As companies across the travel value chain start to consider what re-start plans and timing might look like, evaluating potential demand scenarios will be a critical input variable due to the cost of bringing expensive travel assets back online.
As we work with companies to develop their re-start plans, the number of variables affecting these plans is large. For many of these variables, government guidance is still unclear, and assumptions need to be taken and refined as more information is made available. Key among them are the social distancing and hygiene guidelines that will be in effect, both of which will have major impacts on capacity and volume. For low cost airlines, filling less seats and increasing turnaround times will impact flight and passenger volumes (not to mention associated costs of adhering to these). The price of tickets to consumers will have to increase substantially to be able to operate profitably.
Whether it is airlines, cruise companies, hotels or theme park operators, the costs of bringing travel and leisure assets online, coupled with the uncertainty over timing, demand, and staff availability, means that all companies in the travel value chain will need to build as much agility into their re-start plans as possible.

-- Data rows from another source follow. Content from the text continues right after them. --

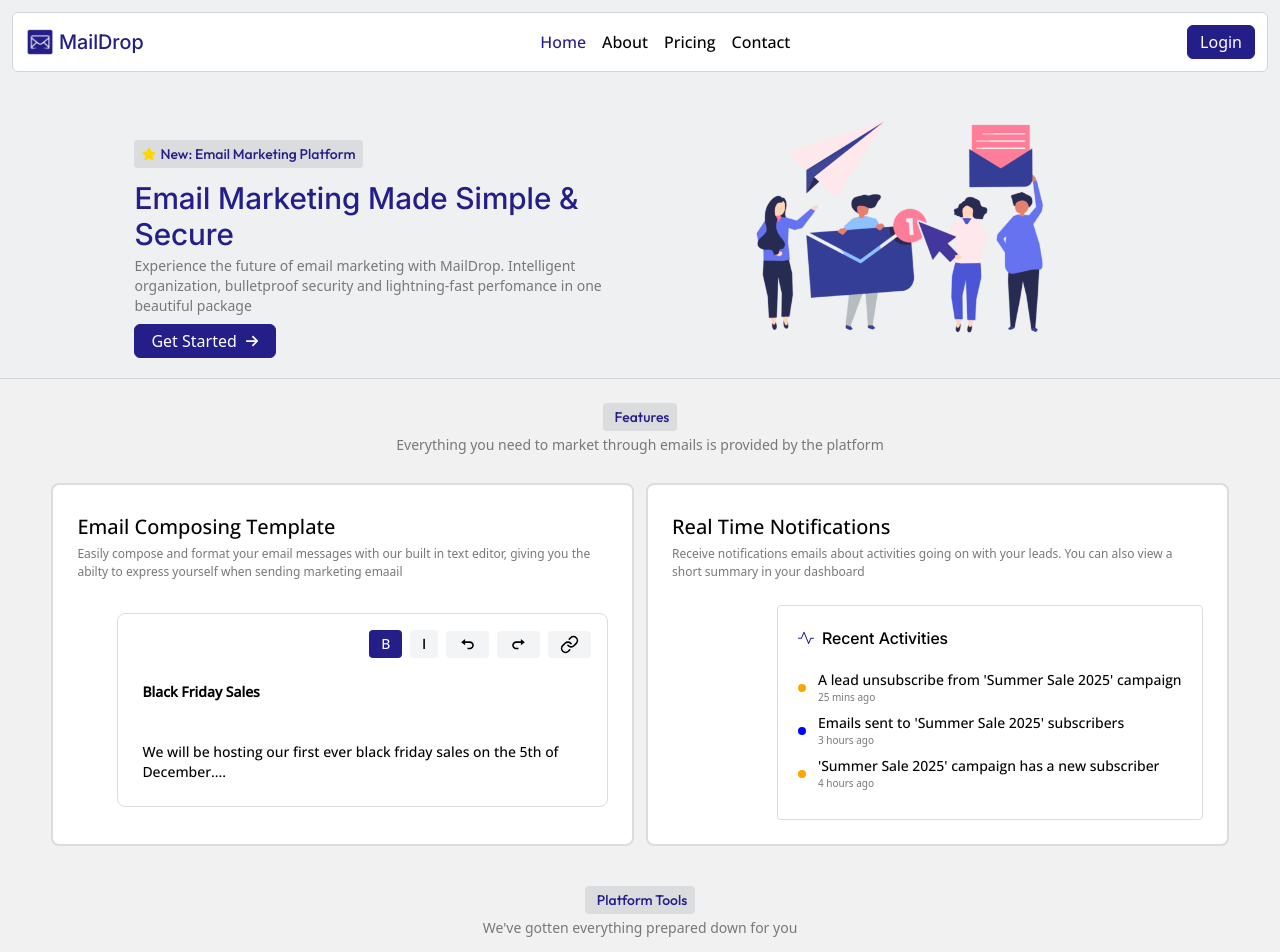
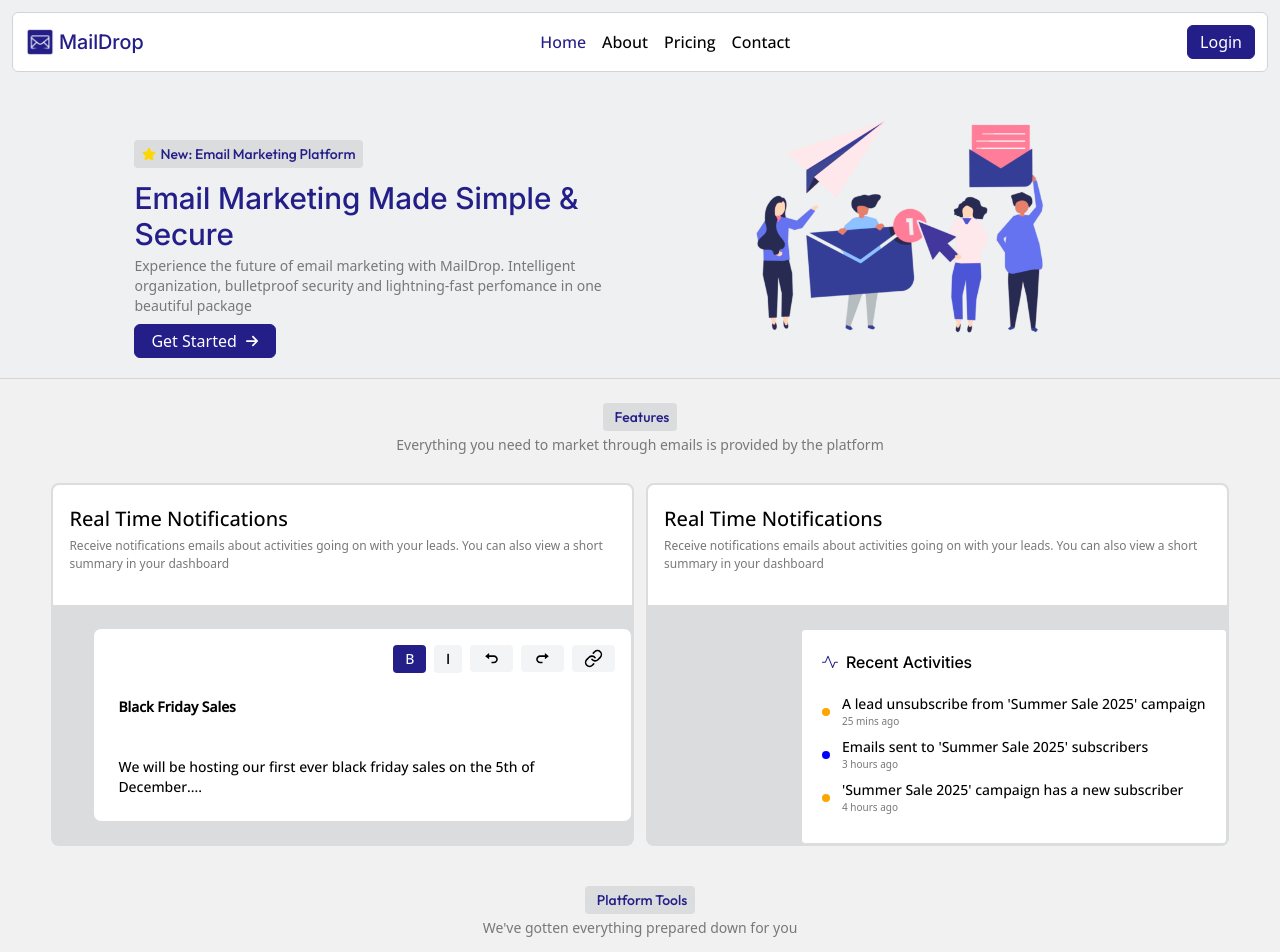
Before and after one commit to Habeebamoo/MailDrop, a React (Vite) app in the folder client/: page / in a window 1280 px wide. Shown: the top 952 px of the page. Built offline with nearby package versions, Linux system fonts and the light colour scheme; no server answers.

Commit message:
updated features section

```diff
--- a/client/src/components/home/Main.tsx
+++ b/client/src/components/home/Main.tsx
@@ -32,10 +32,12 @@ const Main = () => {
       </div>
       <p className="text-sm text-center mt-1 mx-auto text-accent w-[80%]">Everything you need to market through emails is provided by the platform</p>
       <div className="grid md:grid-cols-2 md:gap-3 mt-5 p-2 max-md:w-[100%] md:w-[95%] mx-auto">
-        <div className="bg-white border-2 border-bg2 rounded-lg p-6 max-sm:mb-4" data-aos="fade-up">
-        <h1 className="font-open mt-1 text-xl">Email Composing Template</h1>
-        <p className="text-accent text-[12px] mt-1">Easily compose and format your email messages with our built in text editor, giving you the abilty to express yourself when sending marketing emaail</p>
-        <div className="flex-end pl-10 mt-8">
+        <div className="bg-white flex flex-col border-2 border-bg2 rounded-lg max-md:mb-4" data-aos="fade-up">
+          <div className="pt-4 pl-4 mb-8">
+            <h1 className="font-open mt-1 text-xl">Real Time Notifications</h1>
+            <p className="text-accent text-[12px] mt-1">Receive notifications emails about activities going on with your leads. You can also view a short summary in your dashboard</p>
+          </div>
+          <div className="flex-end bg-bg2 h-full pl-10 max-md:pt-8">
             <div className="p-4 border-bg2 border-1 rounded-lg w-full mx-auto bg-white font-open text-sm">
               <div className="flex flex-end gap-2 border-b-accent pb-2 mb-2">
                 <button
@@ -68,14 +70,17 @@ const Main = () => {
             </div>
           </div>
         </div>
-        <div className="bg-white border-2 border-bg2 rounded-lg p-6" data-aos="fade-up">
+        <div className="bg-white border-2 border-bg2 rounded-lg" data-aos="fade-up">
+          <div className="pt-4 pl-4 mb-8">
             <h1 className="font-open mt-1 text-xl">Real Time Notifications</h1>
             <p className="text-accent text-[12px] mt-1">Receive notifications emails about activities going on with your leads. You can also view a short summary in your dashboard</p>
-          <div className="flex-end pl-10">
+          </div>
+          <div className="flex-end bg-bg2 pl-10">
             <History title="Recent Activities" backupText="" history={activities} />
           </div>
         </div>
       </div>
+
       <div className="flex-center mt-8">
         <p className="bg-bg2 font-outfit py-1 px-2 rounded font-open text-sm text-primary">
         <span className="ml-1">Platform Tools</span>
```
Lines whose indentation alone changed are shown as unchanged.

Agility that allows companies to bring plans forward, or push them back, quickly and with minimal sunk cost, or lost opprtunity cost, will be a critical skill for operating profitably once the re-start is underway.